In another study developed during the post-doctoral studies of Flávia Cristine Mascia Lopes (a FAPESP fellow) under the supervision of Conran, the scientists showed that certain factors found in the plasma of sickle cell patients have pro-angiogenic activity: i.e., they stimulate the formation of new blood cells.

According to the researcher, this finding may be the cause of some complications of the disease, such as pulmonary hypertension and moyamoya syndrome, the latter of which is characterized by the formation of abnormal blood cells in the brain.

“We measured 15 different factors related to angiogenesis in the blood and saw that seven were altered in sickle cell patients. Some antiangiogenic factors were inhibited,” explained Conran.

Lopes then treated a culture of endothelial cells with the plasma of healthy patients and patients with sickle cell anemia. She verified increased formation of structures responsible for forming an internal layer within capillary vessels in the latter group of cells.

“The study also showed for the first time that hydroxyurea could be an inhibitor of angiogenesis because the blood factors that stimulate formation of vessels were reduced in the plasma of sickle cell patients who received this drug. At the moment, we are attempting to confirm this hypothesis through tests with transgenic mice,” commented Conran.

During FAPESP fellow Renata Proença Pereira’s doctoral studies, under the supervision of Conran, the group discovered that the platelets of sickle cell anemia patients have a greater capacity to adhere to endothelial cells, favoring the process of vascular occlusion.

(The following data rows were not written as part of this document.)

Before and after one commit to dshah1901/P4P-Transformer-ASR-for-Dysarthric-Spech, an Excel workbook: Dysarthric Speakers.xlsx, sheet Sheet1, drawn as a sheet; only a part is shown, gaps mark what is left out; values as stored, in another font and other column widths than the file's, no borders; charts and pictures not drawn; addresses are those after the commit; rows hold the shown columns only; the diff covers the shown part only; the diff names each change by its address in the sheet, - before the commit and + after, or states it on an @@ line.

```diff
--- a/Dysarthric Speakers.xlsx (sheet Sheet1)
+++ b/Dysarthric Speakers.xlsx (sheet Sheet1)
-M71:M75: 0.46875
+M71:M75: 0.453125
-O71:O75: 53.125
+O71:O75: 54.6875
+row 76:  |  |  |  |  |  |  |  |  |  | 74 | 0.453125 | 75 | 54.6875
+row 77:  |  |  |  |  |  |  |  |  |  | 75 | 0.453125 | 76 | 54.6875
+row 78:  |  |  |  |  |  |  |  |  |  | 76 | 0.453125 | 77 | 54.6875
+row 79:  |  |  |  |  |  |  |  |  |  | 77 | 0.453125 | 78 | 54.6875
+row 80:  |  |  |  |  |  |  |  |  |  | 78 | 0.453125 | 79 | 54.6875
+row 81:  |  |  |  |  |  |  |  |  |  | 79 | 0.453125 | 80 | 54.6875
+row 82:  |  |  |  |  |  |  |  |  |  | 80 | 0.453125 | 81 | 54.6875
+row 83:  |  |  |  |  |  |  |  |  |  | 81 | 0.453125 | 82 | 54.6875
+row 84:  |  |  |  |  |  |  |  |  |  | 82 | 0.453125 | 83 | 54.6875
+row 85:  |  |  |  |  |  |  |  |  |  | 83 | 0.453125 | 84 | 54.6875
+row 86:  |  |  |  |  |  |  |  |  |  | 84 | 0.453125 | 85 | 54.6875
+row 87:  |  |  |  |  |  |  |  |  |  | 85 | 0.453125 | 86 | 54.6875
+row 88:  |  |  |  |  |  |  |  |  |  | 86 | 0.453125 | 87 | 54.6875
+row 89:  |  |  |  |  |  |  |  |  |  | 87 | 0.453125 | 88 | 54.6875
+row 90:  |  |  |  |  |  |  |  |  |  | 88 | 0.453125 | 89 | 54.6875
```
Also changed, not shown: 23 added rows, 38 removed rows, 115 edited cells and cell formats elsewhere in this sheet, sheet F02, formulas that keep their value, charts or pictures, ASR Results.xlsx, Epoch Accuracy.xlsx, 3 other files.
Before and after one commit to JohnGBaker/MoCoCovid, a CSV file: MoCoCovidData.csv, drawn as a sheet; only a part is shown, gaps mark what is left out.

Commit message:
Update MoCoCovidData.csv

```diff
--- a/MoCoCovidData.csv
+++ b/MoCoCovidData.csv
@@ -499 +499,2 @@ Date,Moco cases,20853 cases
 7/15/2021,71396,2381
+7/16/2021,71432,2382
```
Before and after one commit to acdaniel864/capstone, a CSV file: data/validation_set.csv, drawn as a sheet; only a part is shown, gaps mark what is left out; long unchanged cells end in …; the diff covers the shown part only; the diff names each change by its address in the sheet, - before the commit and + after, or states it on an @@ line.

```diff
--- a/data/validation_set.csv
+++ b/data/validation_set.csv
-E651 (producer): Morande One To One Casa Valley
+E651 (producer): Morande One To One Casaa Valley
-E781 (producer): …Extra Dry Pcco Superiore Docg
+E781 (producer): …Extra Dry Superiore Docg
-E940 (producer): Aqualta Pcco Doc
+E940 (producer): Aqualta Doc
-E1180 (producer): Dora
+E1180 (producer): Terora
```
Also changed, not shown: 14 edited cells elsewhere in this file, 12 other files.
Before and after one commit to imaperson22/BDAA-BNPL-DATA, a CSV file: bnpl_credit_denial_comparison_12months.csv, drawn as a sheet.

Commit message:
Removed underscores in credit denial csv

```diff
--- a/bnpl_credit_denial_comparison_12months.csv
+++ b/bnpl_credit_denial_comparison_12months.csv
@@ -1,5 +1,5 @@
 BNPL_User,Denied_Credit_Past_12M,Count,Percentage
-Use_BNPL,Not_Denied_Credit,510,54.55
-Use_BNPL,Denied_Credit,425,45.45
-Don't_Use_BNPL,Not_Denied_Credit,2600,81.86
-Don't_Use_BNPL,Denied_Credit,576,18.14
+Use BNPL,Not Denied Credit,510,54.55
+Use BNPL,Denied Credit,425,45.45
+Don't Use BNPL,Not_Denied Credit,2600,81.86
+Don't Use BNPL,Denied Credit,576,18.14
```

“Our data suggest that adhesion to the endothelium activates the production of molecules that favor adhesion of white and red blood cells to the vascular wall, in addition to stimulating the production of pro-inflammatory molecules. This shows us that the platelets could be a therapeutic target. If we can find a drug capable of reducing the number of platelets in patients or platelet adherence, we could possibly avoid vascular occlusion,” stated Conran.

In another study developed in partnership with researchers at the School of Pharmaceutical Sciences at Universidade Estadual Paulista - Araraquara (FACFAr-Unesp), the researchers tested a new drug that brings together the benefits of hydroxyurea and the anti-inflammatory effects of thalidomide – without the adverse effects of the original drugs (read more at http://agencia.fapesp.br/en/17846).

Known as Lapdesf1, the drug showed good results in animal trials. The researchers are now seeking a partnership with the pharmaceutical industry to test the drug in humans.

Thalassemia

Another hereditary disease that affects red blood cells, which was also a focus of the Thematic Project, is thalassemia. This disease is much rarer in Brazil than is sickle cell anemia and is more prevalent among individuals of Mediterranean descent.

“Hemoglobin is formed by chains of a protein called globin. There is an alpha chain and a beta chain. In thalassemia, the production of one of these chains of hemoglobin is reduced or totally blocked, leading to a form of anemia that is potentially mild and asymptomatic, although it may be severe and require constant blood transfusions,” explained Ferreira Costa, coordinator of the Thematic Project.

One possible treatment for the most severe forms of this disease, according to Ferreira Costa, is to increase the production of fetal hemoglobin. “If we managed to discover the genetic mechanisms that lead to alterations known as hereditary persistence, we could find new ways to treat serious illnesses in the future,” he said.

 

  Republish
 

Republish

Agência FAPESP licenses news reports under Creative Commons license CC-BY-NC-ND so that they can be republished free of charge and in a straightforward manner by other digital media or by print media. The name of the author or reporter (when applied) must be cited, as must the source (Agência FAPESP). Using the button HTML below ensures compliance with the rules described in Agência FAPESP’s Digital Content Republication Policy.


Topics most popular